Before

In 2016 and 2017 the old, outdated building went through internal renovation and prepared to host a new occupant – the International Ballet Center. While the original space layout and plaster décor remained intact, the workers restored the interior to meet new needs. Now the pavilion features two spacious halls with panoramic windows and six-meter high ceilings decorated with stucco, plus separate changing rooms.

After
After

6. Pavilion No. 16 ‘Hydrometeorology’

Like any other pavilion in VDNKh the building’s name is no coincidence. There’s a meteo station just behind it which has been the source of weather information ever since the 1940s. Pavilion No. 16 was built in 1954 and worked for many years as a museum showcasing everything related to weather forecasts. Here one could find out about how weather predictions are made, how weather influences agricultural development, and even get an instant weather forecast from an automatic information machine.

Before
After

While the majority of exhibits, unfortunately, didn’t survive, the building was restored in 2016 and 2017. Among other things, the works included taking the pavilion’s tower back to its original look, strengthening its foundations, replacing the roof and first floor stained-glass windows and tower glazing, as well as completely restoring the granite ladder to the second floor. Now the place is hosting contemporary art exhibitions and an information center where guests can find out about events held in VDNKh, buy tickets, book excursions, or buy souvenirs.

If using any of Russia Beyond's content, partly or in full, always provide an active hyperlink to the original material.

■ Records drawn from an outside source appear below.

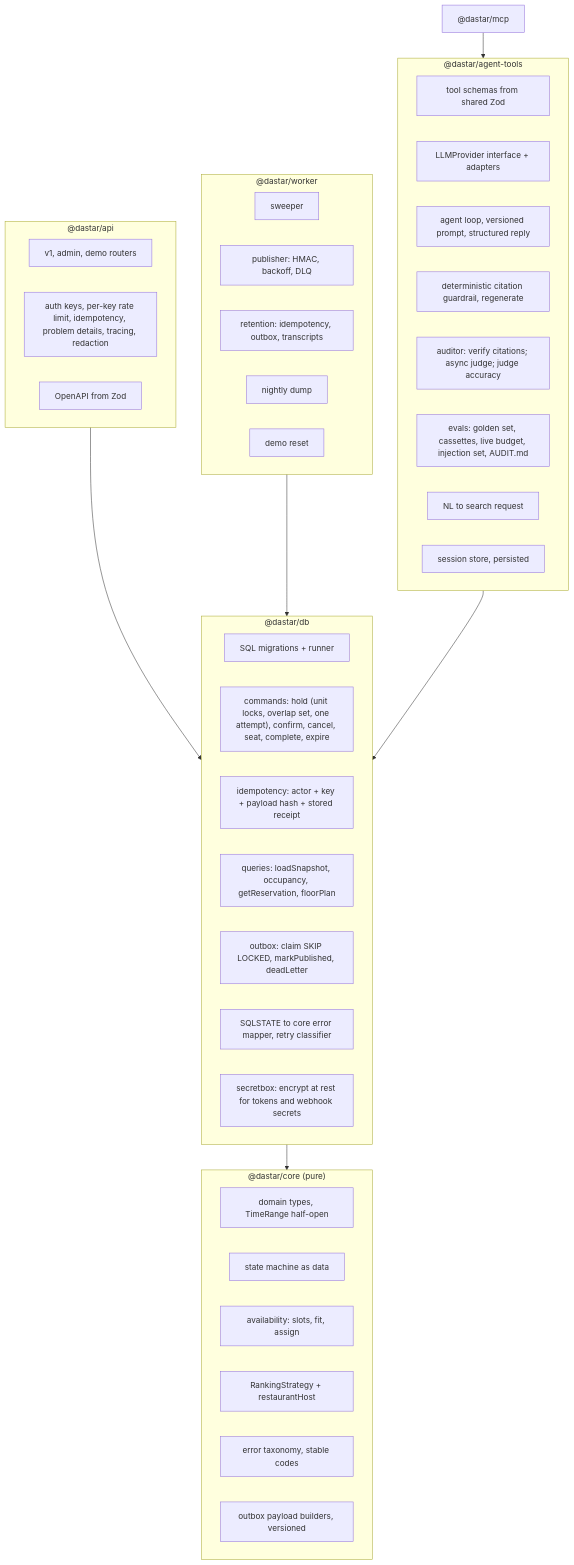
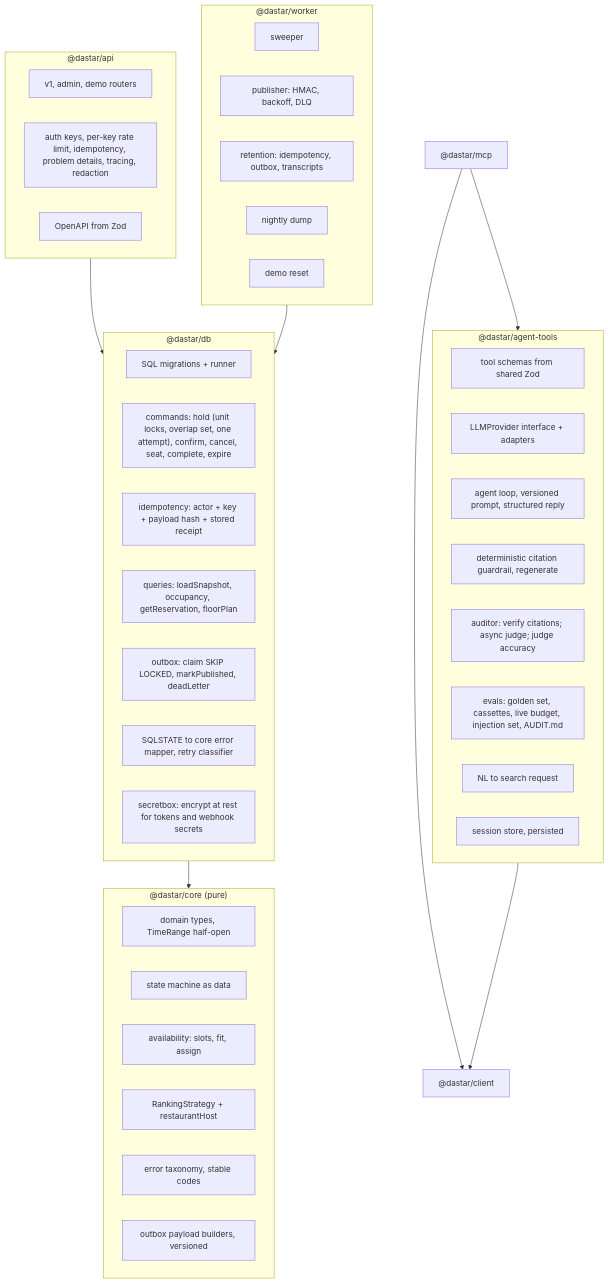
The third of 3 diagrams in docs/design/design.md (Zhan017/dastar), drawn with Mermaid before and after one commit. The commit also changed other lines of this file and 3 other files, not shown here.

````diff
--- a/docs/design/design.md
+++ b/docs/design/design.md
@@ -184,48 +184,50 @@
 ```mermaid
 flowchart TB
   subgraph core["@dastar/core (pure)"]
     dom["domain types, TimeRange half-open"]
     sm["state machine as data"]
     avail["availability: slots, fit, assign"]
     rank["RankingStrategy + restaurantHost"]
     errs["error taxonomy, stable codes"]
     events["outbox payload builders, versioned"]
   end
   subgraph db["@dastar/db"]
     mig["SQL migrations + runner"]
     cmd["commands: hold (unit locks, overlap set, one attempt), confirm, cancel, seat, complete, expire"]
     idem["idempotency: actor + key + payload hash + stored receipt"]
     snap["queries: loadSnapshot, occupancy, getReservation, floorPlan"]
     outbox["outbox: claim SKIP LOCKED, markPublished, deadLetter"]
     map["SQLSTATE to core error mapper, retry classifier"]
     crypto["secretbox: encrypt at rest for tokens and webhook secrets"]
   end
   subgraph api["@dastar/api"]
     routes["v1, admin, demo routers"]
     mw["auth keys, per-key rate limit, idempotency, problem details, tracing, redaction"]
     oapi["OpenAPI from Zod"]
   end
   subgraph worker["@dastar/worker"]
     sweep["sweeper"]
     pub["publisher: HMAC, backoff, DLQ"]
     retention["retention: idempotency, outbox, transcripts"]
     backup["nightly dump"]
     reset["demo reset"]
   end
   subgraph agent["@dastar/agent-tools"]
     tools["tool schemas from shared Zod"]
     prov["LLMProvider interface + adapters"]
     loop["agent loop, versioned prompt, structured reply"]
     guard["deterministic citation guardrail, regenerate"]
     audit["auditor: verify citations; async judge; judge accuracy"]
     evals["evals: golden set, cassettes, live budget, injection set, AUDIT.md"]
     parse["NL to search request"]
     sess["session store, persisted"]
   end
   mcp["@dastar/mcp"]
+  client["@dastar/client"]
   db --> core
   api --> db
   worker --> db
-  agent --> db
+  agent --> client
   mcp --> agent
+  mcp --> client
 ```
````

Read more
More exciting stories and videos on Russia Beyond's Facebook page

This website uses cookies. Click here to find out more.

Accept cookies